This book is a historical fantasy re-imagining of pre-Civil War life in America. The underground railroad, rather than being a metaphorical system of trails and safe-houses, is a actually a literal underground railroad, with trains in underground tunnels, and stations at various places along which the protagonists stop to rest and see different aspects of racism in American society. There's all sorts of darkness and violence, and an a-historical mash-up of some of the worst treatment our country has subjected Black people to over the centuries, but this one is definitely worth reading. It's a history that needs facing.

Such a Fun Age by Kiley Reid

This one feels so different from most of the other books on this list, because while this book does explore different issues of racism in America, it does so in a rather dishy/gossipy/beach read kind of way. In other words, it's not super dark or heavy. However, what this book does offer is a portrayal of two very different types of toxic white allies. When I first read this book, I was confused about the critique of white allies, but after recently learning about the "7 Circles of Whiteness," I can totally see how the white people depicted in this story represent toxic forms of white ally-ship. It's worth reading just to parse through that (though, language warning in effect).

Americanah by Chimamanda Ngozi

This one has been on my to-read list for a while. It explores themes of racism with immigration, and offers a non-American Black view of American racism (I believe). I've heard very good things about this one.

An American Marriage by Tayari Jones

This one has been on my radar for a while (it's been hugely popular for a few years now) but I haven't gotten around to reading it yet. As I understand it, the themes center more heavily on relationships and marriage, but there is a strong background of issues of mass incarceration and racism in the justice system, which seems to touch every Black person's life.

YA Fiction

Brown Girl Dreaming by Jacqueline Woodson

This is one of those beautiful poetry novels, where the story is offered in verse. This one is autobiographical, describing Woodson's childhood growing up in South Carolina and New York in the 1960s and 70s, and the impact of racism and the civil rights movement on her life. I loved this book so much, and highly recommend.

The Hate U Give by Angie Thomas

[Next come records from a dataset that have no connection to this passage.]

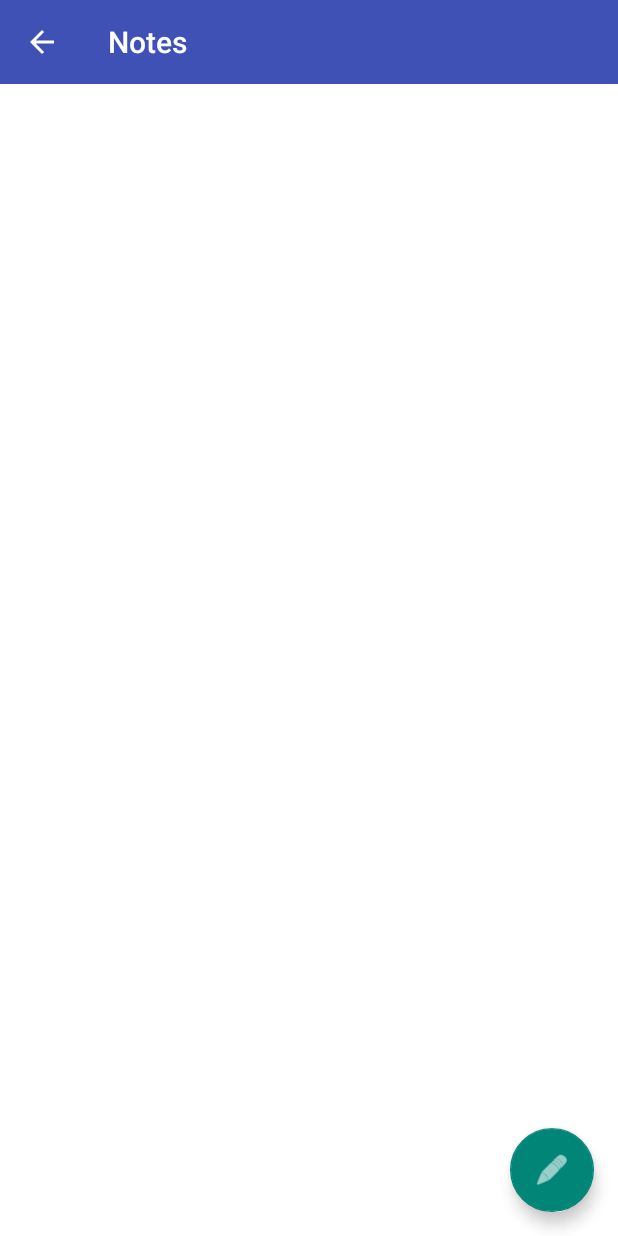
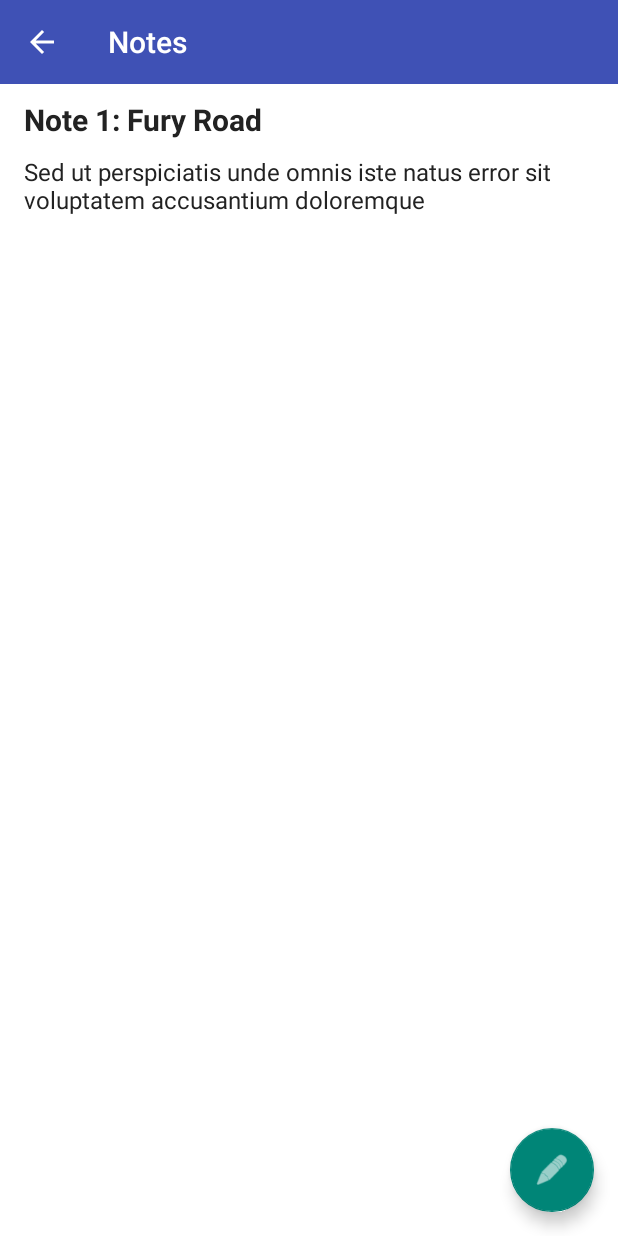
Before and after one commit to jhurl3y/CodeNinjaApp, an Android app: the ViewActivity screen opened directly, with no data from a screen before it, on a phone screen of 412 x 824 dp. Run offline under Robolectric (Android 15) with nearby library versions, the phone set to English and light mode, and no system bars.

```diff
--- a/app/src/main/res/layout/activity_view.xml
+++ b/app/src/main/res/layout/activity_view.xml
@@ -12,6 +12,31 @@
         android:id="@+id/toolbarView"
         layout="@layout/toolbar" />
 
+    <TextView
+        android:id="@+id/title"
+        android:layout_height="wrap_content"
+        android:layout_width="wrap_content"
+        android:layout_below="@id/toolbarView"
+        android:paddingTop="10dp"
+        android:paddingBottom="10dp"
+        android:paddingLeft="16dp"
+        android:paddingRight="16dp"
+        android:text="Note 1: Fury Road"
+        android:textColor="@color/title"
+        android:textSize="20dp"
+        android:textStyle="bold" />
+
+    <TextView
+        android:id="@+id/content"
+        android:layout_height="wrap_content"
+        android:layout_width="wrap_content"
+        android:layout_below="@id/title"
+        android:paddingLeft="16dp"
+        android:paddingRight="16dp"
+        android:text="Sed ut perspiciatis unde omnis iste natus error sit voluptatem accusantium doloremque"
+        android:textColor="@color/title"
+        android:textSize="16dp"/>
+
     <android.support.design.widget.FloatingActionButton
         android:id="@+id/fab_edit"
         android:layout_width="wrap_content"
```
Also changed, not shown: app/src/main/java/com/example/hurley/codeninja/EditActivity.java (+10 -1 lines), app/src/main/java/com/example/hurley/codeninja/NotesAdapter.java (+14 -1 lines), app/src/main/res/drawable/ic_done_white_24px.xml (added, +9 -0 lines).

This book is so good and really just hits everything: police brutality, the caught place of Black people between the "hood" and "white" success, protests, and everything else. It's powerful and beautifully written. I have to give a strong warning on the language, but I understand the language wouldn't be as authentic or real if it were watered down. I haven't seen the movie version of this yet, but I understand it's also being offered free through the month of June on various platforms.

Dear Martin by Nic Stone

Similar to The Hate U Give, this one covers everything around police brutality, and the hard place of young Black people between seeking success in white schools and arenas, and the community of Black friends left in the "hood". It's short, and again a strong language warning, but it packs a punch in covering all the hot issues.

Whew. Okay. This is not a definitive list of all the books out there by Black authors, or all the good books on racism. These are just a handful of the most recent I've read or plan to read eventually and want to recommend (let me know what you would add to this list!). I offer this as a starting place if you are looking to read up on these issues and want to listen to more Black voices on these topics.

We must make the effort to try and understand each other. We must work toward listening, we must move toward the light. Otherwise, we will perish in our own dark age.